● The data
· · ·
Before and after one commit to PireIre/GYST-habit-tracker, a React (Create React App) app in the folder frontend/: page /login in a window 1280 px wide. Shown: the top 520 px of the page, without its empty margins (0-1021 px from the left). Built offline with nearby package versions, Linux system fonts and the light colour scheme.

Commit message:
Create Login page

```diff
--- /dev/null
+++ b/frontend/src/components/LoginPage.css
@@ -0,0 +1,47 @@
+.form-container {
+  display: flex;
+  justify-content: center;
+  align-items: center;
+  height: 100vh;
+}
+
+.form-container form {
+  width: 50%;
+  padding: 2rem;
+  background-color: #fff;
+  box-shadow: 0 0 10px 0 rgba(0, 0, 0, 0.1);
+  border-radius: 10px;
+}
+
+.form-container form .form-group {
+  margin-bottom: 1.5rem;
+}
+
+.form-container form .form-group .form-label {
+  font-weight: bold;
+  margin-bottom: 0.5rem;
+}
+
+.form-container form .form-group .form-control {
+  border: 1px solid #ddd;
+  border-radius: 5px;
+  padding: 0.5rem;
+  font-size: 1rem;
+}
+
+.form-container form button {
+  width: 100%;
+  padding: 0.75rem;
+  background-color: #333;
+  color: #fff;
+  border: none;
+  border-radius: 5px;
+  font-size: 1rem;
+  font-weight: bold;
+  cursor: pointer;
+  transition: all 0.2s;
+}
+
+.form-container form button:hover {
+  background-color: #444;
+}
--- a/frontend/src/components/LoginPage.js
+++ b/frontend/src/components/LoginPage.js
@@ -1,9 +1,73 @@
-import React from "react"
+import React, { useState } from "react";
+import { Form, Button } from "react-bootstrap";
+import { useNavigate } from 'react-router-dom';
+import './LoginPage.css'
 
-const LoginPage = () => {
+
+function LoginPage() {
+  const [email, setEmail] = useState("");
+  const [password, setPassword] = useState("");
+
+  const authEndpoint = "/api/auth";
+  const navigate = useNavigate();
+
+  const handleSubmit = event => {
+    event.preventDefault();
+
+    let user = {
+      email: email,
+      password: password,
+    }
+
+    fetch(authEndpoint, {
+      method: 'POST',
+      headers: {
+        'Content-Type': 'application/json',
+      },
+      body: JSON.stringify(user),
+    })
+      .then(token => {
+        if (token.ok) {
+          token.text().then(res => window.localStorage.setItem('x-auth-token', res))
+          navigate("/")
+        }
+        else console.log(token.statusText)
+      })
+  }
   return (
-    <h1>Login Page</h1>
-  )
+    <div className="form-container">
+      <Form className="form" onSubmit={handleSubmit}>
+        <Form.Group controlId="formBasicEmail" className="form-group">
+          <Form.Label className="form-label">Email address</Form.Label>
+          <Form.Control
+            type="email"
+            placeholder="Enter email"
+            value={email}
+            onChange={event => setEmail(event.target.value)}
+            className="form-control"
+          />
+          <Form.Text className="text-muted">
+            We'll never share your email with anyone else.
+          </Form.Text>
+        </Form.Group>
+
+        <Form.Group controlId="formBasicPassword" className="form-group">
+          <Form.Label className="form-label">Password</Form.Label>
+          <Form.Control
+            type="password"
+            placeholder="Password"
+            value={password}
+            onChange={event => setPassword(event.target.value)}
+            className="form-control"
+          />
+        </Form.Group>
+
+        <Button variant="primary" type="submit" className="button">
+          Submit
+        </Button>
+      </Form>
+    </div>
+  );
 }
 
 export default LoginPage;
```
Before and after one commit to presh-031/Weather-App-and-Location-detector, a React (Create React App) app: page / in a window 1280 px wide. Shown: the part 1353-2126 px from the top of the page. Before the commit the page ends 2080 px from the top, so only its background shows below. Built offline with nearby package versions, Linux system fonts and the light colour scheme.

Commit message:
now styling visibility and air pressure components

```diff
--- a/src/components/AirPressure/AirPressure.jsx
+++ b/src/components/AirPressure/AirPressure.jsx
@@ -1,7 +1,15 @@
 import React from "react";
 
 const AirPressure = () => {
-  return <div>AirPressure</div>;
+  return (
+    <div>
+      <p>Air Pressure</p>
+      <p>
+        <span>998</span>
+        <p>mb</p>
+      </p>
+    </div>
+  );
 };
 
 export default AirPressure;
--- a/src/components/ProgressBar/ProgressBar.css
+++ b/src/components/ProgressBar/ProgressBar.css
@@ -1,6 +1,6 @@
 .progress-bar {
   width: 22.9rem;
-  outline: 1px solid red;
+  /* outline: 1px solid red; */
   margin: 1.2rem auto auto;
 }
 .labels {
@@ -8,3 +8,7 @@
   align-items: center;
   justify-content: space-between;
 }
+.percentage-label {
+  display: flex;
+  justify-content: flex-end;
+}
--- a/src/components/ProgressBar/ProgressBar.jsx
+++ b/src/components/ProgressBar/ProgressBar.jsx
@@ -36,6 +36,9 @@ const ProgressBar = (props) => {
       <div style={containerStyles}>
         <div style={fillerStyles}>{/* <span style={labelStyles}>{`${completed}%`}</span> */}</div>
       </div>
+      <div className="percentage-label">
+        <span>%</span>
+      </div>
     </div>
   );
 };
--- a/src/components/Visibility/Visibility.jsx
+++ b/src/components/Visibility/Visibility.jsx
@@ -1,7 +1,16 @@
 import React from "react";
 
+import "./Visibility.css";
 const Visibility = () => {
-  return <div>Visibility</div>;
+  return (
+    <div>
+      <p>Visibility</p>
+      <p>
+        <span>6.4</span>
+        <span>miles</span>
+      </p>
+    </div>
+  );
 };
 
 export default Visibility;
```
· · ·
● Problem requirements
Check each line of the listing for "value". Show those that have it.

● Answer space
+            value={email}
+            onChange={event => setEmail(event.target.value)}
+            value={password}
+            onChange={event => setPassword(event.target.value)}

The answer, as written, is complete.